Your parents can only make medical decisions on your behalf until your 18th birthday. You’ll want to sign a health care power of attorney giving them the right to continue making decisions on your behalf (if you’re incapacitated and unable to do so yourself).
Benefits to estate planning as you start your career
Your employer will likely have you complete retirement and life insurance beneficiary forms if they offer either of these when starting your job. Completing these will more easily allow you to pass on these valuable assets to your loved ones when you’re gone.
Revisiting your estate plans when you marry
You’ll want to revisit any beneficiary designation forms to potentially update them with your new spouse’s name once you marry. You’ll also want to draft a joint tenancy with rights of survivorship agreement so that your property rights can seamlessly pass on to your spouse when you pass away.
Estate planning to engage in once you have kids
You’ll want to start thinking about who you’d like to appoint to care for your kids if something happens to you from the moment you find out that you’re expecting a child. You may also want to consider funding a trust to provide financial resources to your appointee to raise your child.
The role of an attorney in the estate planning process

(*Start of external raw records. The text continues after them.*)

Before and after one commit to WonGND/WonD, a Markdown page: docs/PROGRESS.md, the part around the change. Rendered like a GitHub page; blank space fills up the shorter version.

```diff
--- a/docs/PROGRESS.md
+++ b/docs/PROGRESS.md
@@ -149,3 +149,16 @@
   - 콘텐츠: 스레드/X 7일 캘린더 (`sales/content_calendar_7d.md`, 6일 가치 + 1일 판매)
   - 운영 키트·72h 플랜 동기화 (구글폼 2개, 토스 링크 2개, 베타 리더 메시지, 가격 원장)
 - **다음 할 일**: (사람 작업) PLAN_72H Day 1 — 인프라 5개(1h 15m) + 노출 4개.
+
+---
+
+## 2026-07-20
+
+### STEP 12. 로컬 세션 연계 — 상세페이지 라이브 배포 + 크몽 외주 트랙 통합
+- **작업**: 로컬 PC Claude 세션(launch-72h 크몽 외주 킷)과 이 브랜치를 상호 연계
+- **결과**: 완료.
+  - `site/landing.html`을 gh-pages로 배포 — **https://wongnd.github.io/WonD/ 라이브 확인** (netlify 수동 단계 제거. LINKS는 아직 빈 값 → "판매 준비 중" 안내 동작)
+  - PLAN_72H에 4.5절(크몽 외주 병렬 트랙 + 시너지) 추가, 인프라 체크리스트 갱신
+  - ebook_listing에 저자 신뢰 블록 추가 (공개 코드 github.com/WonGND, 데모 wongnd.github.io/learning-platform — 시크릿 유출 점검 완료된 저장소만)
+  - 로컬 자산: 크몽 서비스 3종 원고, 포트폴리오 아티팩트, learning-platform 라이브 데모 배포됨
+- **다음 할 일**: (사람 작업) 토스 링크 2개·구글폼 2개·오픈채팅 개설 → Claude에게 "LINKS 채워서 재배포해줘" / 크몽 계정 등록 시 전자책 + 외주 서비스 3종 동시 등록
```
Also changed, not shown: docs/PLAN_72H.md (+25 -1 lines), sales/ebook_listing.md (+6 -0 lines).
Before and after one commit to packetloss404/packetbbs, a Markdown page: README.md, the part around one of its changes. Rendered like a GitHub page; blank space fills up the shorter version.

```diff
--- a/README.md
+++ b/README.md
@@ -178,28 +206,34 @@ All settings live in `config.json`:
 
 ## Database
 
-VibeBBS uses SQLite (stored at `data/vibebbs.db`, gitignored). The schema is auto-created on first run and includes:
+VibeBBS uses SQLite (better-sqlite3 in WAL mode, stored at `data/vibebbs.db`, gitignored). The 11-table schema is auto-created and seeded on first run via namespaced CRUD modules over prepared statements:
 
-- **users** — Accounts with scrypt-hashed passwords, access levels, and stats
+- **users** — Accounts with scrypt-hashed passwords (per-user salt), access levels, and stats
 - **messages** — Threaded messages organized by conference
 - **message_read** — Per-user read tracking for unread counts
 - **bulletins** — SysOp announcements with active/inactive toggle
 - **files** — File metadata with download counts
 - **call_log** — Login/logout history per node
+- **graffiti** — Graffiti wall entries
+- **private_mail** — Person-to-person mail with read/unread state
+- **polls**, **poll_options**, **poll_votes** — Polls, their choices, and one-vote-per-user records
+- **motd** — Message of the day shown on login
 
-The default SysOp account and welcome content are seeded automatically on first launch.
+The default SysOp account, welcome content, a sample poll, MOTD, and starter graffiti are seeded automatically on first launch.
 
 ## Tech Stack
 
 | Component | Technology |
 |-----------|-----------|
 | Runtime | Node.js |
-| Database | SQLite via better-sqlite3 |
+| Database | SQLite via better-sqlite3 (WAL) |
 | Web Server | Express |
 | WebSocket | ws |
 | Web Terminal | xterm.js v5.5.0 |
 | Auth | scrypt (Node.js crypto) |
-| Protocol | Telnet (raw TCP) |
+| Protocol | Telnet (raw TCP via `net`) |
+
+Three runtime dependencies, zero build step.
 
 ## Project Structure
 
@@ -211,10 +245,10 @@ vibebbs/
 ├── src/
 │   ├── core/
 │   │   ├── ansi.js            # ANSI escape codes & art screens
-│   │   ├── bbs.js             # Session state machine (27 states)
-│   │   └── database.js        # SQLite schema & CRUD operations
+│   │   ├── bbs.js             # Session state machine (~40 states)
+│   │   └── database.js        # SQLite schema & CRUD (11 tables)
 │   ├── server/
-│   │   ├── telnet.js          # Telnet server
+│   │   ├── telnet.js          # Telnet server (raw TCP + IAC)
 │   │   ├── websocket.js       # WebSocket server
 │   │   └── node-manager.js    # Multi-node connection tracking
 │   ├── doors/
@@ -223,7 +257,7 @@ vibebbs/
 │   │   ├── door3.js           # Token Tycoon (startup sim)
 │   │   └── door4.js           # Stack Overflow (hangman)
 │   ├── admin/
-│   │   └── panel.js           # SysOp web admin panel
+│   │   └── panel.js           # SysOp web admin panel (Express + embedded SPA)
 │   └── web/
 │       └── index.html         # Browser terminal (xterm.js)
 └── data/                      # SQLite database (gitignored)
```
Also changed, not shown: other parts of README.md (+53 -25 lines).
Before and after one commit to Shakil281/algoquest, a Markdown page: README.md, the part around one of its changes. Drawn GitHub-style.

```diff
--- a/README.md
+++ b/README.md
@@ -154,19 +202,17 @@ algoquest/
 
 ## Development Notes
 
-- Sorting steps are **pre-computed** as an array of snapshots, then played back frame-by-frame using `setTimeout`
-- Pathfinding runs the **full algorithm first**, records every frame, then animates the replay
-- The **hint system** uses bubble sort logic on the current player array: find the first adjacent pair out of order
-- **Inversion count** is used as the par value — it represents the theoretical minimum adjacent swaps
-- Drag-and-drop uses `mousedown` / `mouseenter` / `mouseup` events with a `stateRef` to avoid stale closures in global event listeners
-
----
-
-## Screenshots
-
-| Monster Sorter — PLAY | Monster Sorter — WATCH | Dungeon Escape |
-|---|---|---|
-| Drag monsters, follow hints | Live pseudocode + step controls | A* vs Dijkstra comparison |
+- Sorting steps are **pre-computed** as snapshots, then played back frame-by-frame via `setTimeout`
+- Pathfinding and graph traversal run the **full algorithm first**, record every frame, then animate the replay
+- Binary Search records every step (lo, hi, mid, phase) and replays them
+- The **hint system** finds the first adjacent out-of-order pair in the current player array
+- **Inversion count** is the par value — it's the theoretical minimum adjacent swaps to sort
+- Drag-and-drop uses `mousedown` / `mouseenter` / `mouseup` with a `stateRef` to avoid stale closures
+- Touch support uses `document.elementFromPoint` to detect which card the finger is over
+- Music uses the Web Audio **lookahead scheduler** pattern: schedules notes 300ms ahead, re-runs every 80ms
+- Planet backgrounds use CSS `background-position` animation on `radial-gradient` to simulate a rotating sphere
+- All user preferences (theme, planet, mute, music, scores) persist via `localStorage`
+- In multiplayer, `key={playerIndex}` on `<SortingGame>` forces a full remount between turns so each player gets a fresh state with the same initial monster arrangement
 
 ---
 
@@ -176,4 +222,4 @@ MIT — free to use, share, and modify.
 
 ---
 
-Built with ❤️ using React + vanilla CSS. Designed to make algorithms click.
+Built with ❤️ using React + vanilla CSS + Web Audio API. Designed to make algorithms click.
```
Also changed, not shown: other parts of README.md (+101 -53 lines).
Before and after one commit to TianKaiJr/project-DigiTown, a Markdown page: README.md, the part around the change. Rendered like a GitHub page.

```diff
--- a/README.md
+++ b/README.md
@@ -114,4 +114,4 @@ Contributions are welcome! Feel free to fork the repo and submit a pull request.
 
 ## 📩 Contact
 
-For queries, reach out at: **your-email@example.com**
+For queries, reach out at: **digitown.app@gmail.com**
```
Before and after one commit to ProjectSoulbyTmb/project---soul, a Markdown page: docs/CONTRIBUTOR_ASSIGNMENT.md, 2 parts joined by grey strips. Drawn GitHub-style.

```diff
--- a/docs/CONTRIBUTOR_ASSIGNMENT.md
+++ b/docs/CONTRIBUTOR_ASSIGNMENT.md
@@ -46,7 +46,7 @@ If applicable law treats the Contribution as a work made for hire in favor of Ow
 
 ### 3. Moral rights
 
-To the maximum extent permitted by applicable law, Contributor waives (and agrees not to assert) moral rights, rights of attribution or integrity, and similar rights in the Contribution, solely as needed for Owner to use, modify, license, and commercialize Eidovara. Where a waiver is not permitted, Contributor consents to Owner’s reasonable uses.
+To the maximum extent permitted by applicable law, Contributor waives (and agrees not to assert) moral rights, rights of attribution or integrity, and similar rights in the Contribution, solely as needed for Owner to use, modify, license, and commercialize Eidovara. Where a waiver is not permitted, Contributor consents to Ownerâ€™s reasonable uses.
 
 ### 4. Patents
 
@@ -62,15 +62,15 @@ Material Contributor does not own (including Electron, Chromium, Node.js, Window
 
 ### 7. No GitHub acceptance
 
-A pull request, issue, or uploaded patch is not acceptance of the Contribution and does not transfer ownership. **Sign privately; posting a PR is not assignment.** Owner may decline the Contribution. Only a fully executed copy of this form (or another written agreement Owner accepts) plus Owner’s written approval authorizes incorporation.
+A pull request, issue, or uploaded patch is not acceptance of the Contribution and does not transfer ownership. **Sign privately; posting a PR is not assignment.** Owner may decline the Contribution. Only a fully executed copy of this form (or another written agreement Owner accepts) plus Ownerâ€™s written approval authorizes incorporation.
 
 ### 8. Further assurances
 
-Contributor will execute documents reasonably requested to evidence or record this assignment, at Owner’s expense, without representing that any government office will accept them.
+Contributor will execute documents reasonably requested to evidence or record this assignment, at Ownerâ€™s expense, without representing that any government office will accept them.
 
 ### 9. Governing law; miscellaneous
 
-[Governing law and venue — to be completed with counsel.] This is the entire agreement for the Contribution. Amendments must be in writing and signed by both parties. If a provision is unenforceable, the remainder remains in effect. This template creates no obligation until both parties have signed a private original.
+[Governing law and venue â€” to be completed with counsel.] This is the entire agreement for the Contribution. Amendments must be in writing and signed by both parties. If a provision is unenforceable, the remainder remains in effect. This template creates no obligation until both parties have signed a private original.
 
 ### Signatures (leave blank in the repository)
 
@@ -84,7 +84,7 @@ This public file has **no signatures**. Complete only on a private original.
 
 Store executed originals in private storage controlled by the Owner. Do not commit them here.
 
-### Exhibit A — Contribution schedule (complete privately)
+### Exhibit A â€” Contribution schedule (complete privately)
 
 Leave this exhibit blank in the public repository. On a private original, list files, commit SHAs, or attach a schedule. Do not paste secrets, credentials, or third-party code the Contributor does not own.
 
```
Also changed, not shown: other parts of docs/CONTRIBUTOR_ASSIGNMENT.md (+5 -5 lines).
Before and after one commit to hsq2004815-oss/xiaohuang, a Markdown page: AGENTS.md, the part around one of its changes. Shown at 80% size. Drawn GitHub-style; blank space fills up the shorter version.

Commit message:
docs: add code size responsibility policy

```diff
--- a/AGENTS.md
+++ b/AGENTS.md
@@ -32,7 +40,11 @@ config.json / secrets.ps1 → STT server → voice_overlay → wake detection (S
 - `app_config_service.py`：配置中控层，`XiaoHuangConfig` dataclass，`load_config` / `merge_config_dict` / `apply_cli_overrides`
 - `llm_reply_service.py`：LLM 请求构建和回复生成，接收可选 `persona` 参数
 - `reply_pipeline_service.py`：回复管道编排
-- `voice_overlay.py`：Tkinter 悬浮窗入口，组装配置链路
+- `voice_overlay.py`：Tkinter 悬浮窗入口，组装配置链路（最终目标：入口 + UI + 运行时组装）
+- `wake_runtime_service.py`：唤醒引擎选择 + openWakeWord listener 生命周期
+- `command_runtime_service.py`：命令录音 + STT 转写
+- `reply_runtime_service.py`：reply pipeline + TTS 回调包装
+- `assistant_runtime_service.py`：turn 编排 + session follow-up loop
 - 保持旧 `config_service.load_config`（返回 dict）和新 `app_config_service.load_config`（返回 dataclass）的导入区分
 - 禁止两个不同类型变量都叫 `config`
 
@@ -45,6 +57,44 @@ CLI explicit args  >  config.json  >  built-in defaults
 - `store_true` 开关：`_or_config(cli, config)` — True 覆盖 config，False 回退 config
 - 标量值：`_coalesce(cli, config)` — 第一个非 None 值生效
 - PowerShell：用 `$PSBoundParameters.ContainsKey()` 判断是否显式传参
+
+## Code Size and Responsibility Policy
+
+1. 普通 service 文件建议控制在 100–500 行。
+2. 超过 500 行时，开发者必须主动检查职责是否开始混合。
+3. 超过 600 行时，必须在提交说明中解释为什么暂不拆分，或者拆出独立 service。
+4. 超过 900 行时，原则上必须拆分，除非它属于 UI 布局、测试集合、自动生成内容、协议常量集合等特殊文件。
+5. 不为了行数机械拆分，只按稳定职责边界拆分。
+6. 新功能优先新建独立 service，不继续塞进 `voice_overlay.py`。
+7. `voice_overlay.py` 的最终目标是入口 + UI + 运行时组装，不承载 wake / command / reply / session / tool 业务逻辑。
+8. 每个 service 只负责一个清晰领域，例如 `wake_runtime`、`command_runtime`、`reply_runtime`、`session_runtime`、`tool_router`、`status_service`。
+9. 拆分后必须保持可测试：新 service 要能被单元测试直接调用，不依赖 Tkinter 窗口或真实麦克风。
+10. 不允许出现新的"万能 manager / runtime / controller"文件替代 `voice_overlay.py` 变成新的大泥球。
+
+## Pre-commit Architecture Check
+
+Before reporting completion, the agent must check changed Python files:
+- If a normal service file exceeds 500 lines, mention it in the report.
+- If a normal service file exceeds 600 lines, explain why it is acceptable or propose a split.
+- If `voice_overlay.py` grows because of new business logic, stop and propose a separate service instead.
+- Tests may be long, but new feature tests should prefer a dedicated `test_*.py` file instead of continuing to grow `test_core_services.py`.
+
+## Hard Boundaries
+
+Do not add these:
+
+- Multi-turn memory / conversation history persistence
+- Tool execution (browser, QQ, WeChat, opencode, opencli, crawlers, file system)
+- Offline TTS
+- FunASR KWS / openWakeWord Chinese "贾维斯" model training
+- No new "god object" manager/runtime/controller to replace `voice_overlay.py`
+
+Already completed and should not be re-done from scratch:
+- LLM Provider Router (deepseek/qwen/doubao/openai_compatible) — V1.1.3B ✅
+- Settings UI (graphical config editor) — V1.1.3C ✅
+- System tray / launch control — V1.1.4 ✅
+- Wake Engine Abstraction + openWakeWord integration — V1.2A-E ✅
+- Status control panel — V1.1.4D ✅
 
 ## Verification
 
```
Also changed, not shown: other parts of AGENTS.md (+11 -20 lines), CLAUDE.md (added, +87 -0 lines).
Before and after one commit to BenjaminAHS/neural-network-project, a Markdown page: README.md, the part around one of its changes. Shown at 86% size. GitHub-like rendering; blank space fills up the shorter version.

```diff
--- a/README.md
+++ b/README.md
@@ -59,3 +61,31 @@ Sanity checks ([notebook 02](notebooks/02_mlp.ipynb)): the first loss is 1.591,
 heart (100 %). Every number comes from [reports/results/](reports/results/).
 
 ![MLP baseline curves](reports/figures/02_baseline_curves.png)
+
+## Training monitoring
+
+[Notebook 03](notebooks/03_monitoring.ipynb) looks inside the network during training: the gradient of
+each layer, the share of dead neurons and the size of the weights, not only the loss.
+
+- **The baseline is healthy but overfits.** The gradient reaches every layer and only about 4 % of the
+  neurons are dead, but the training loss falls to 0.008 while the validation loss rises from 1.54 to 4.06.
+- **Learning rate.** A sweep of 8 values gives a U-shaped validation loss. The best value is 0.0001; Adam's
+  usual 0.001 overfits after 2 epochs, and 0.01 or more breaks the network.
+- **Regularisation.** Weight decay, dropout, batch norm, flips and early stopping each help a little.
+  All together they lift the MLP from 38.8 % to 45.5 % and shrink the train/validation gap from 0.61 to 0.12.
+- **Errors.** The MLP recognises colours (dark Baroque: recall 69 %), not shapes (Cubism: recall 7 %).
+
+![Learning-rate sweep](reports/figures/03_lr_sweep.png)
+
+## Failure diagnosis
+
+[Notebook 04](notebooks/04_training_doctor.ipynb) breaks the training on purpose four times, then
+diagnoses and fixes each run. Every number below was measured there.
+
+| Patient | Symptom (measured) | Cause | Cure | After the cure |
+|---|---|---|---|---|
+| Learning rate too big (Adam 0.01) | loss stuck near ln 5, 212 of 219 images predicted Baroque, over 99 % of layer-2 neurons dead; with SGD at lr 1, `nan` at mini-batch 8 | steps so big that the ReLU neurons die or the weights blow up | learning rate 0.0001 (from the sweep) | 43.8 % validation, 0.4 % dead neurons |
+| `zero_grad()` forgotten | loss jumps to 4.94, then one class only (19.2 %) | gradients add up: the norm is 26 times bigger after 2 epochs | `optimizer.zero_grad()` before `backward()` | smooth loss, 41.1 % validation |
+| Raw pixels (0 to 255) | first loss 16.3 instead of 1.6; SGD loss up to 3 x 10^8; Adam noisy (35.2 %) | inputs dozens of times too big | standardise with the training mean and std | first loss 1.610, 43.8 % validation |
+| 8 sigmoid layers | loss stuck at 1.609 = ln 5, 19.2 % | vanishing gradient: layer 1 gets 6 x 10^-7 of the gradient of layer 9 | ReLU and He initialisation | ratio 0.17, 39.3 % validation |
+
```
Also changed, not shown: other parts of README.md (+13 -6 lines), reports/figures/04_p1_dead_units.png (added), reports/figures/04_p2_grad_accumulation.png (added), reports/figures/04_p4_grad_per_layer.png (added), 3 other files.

Nowadays, you can find virtually anything online, including estate planning documents. These forms aren’t often state-specific, and the companies offering them don’t tell you when you need them or how to properly execute them, though. An attorney can provide you with their experienced guidance so that your estate planning documents will stand up in a court of law when the time comes.